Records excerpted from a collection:
------------------------------------------------------------

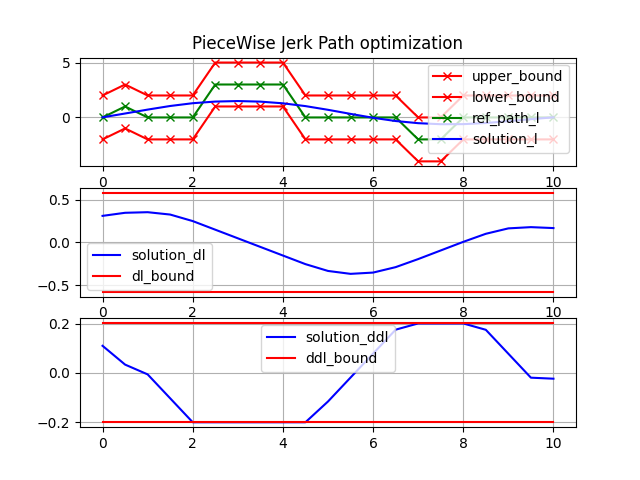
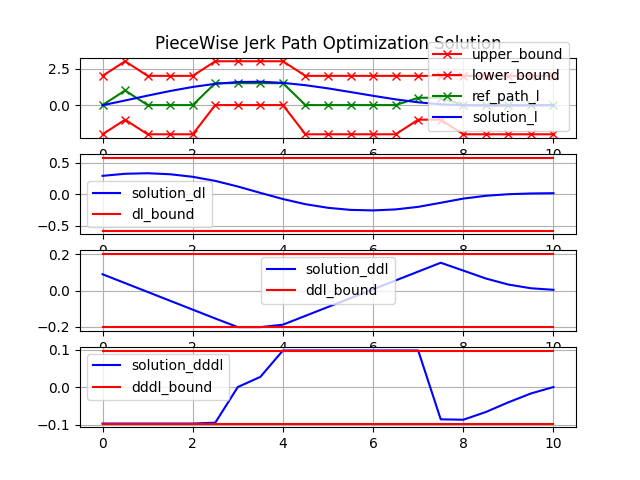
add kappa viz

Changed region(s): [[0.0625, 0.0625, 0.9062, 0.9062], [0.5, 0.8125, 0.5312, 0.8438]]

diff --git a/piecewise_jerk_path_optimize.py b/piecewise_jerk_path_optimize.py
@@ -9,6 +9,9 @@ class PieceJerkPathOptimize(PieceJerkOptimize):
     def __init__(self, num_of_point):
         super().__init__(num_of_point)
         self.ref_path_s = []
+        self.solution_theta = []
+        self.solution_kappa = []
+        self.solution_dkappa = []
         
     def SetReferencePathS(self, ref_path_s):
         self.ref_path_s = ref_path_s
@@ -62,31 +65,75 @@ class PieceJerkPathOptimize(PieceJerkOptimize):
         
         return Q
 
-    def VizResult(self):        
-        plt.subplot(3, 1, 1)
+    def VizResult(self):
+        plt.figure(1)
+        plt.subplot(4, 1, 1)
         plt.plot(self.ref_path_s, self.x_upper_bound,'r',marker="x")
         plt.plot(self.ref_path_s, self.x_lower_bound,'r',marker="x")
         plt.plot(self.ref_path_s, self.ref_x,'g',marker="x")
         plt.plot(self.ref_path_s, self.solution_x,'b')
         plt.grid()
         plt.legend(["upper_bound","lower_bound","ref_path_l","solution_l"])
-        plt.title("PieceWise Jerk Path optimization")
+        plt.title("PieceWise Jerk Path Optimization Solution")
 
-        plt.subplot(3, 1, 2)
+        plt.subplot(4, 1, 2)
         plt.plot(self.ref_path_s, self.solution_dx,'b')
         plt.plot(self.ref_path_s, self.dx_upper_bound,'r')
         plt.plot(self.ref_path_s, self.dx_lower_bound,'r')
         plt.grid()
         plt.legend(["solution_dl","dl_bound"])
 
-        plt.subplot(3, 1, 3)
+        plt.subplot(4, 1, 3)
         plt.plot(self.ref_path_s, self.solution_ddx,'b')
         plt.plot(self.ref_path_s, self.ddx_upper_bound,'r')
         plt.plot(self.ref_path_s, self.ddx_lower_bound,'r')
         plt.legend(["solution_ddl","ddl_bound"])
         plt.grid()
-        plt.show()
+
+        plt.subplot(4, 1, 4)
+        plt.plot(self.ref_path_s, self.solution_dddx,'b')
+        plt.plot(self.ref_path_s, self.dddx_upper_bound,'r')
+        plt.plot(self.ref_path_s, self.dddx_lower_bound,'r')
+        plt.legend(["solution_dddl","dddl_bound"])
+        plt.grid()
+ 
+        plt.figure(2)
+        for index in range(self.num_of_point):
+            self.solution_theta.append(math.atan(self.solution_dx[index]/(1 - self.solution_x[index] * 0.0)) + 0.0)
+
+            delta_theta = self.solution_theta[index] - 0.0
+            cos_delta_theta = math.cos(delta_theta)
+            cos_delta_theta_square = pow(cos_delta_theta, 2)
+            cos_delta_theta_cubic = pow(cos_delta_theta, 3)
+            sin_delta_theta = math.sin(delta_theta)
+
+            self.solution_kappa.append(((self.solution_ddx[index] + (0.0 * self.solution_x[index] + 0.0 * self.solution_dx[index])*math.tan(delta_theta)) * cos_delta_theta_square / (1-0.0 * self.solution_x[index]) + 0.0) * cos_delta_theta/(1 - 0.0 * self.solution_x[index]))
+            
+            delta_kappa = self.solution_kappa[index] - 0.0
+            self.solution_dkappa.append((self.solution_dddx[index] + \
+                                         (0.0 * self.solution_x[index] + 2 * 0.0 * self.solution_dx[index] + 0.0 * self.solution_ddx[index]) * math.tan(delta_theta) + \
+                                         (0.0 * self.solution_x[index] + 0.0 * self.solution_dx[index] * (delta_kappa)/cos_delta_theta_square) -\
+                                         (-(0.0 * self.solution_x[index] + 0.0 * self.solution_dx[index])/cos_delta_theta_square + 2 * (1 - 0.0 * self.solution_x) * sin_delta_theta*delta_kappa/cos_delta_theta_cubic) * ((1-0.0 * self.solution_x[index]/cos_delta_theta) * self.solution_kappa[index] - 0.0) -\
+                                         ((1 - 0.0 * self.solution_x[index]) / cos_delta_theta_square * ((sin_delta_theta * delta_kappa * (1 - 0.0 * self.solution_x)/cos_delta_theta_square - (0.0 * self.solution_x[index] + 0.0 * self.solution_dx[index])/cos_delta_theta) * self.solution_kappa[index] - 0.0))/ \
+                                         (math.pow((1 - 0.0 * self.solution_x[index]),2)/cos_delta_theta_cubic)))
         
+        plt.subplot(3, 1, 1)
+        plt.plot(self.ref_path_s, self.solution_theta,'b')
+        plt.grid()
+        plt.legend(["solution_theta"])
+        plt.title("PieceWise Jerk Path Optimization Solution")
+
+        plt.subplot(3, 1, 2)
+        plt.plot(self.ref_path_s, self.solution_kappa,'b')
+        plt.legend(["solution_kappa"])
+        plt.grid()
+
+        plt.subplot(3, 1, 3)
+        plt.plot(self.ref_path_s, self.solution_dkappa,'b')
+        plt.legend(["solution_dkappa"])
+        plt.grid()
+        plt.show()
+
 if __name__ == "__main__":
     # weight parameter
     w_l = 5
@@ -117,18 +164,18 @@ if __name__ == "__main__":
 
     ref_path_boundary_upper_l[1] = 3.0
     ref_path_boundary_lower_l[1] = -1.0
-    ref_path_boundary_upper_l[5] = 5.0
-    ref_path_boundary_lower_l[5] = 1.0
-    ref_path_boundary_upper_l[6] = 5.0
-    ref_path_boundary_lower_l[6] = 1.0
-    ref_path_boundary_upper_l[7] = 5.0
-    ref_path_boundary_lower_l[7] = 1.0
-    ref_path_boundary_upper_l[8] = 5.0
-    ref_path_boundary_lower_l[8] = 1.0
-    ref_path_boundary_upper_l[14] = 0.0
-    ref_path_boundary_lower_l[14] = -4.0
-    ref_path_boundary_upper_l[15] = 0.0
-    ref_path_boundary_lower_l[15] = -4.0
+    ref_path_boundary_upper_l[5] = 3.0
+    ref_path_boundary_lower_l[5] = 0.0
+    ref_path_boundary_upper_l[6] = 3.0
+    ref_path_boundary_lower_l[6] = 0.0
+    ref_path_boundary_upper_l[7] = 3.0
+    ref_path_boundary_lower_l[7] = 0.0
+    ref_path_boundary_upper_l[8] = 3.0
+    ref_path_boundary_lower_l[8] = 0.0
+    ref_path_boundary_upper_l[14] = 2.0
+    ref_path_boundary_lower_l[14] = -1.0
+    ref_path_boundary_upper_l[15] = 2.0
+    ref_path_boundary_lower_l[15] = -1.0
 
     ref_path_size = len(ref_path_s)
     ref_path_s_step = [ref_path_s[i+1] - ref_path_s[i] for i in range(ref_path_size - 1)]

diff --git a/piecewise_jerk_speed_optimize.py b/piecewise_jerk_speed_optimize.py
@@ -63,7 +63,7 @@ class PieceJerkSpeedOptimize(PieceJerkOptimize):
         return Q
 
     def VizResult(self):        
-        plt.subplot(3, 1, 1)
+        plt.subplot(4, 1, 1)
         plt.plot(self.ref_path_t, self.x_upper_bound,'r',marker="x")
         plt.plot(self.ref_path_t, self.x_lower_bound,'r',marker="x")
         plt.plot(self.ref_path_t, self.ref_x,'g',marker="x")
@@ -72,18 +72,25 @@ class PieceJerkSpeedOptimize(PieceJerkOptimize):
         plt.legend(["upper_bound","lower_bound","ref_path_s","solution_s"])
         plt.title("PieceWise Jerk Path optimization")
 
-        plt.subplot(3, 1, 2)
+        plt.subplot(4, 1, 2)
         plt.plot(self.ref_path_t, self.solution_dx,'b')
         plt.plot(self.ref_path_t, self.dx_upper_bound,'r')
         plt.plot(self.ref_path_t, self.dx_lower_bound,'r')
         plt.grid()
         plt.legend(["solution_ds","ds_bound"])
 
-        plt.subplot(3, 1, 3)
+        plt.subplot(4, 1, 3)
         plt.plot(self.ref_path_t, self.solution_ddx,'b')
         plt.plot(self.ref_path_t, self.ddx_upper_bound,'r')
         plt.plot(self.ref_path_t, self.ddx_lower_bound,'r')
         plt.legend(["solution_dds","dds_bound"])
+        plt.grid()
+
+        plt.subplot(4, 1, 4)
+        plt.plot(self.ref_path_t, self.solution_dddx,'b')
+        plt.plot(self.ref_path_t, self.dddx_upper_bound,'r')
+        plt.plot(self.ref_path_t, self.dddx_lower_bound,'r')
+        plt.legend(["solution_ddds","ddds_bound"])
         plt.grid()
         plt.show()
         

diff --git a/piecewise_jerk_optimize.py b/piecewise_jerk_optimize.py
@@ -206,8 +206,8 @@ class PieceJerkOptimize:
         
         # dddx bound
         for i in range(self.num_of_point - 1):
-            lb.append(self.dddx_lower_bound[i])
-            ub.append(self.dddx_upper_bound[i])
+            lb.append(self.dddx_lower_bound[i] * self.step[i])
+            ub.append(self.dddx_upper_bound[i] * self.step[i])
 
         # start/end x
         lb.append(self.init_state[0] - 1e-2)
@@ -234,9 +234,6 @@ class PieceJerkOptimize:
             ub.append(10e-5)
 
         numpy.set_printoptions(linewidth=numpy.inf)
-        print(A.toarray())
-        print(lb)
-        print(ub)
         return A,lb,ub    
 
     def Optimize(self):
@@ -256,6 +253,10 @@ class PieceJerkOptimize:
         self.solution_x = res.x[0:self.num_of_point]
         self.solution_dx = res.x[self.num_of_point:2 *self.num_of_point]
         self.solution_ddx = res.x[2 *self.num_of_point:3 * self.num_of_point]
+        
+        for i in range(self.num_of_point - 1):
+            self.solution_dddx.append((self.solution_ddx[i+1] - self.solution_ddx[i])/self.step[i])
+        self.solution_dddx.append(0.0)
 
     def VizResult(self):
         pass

------------------------------------------------------------

Pull together all lines from the data that mention the word "title".

Reply to the task:
-        plt.title("PieceWise Jerk Path optimization")
+        plt.title("PieceWise Jerk Path Optimization Solution")
+        plt.title("PieceWise Jerk Path Optimization Solution")
         plt.title("PieceWise Jerk Path optimization")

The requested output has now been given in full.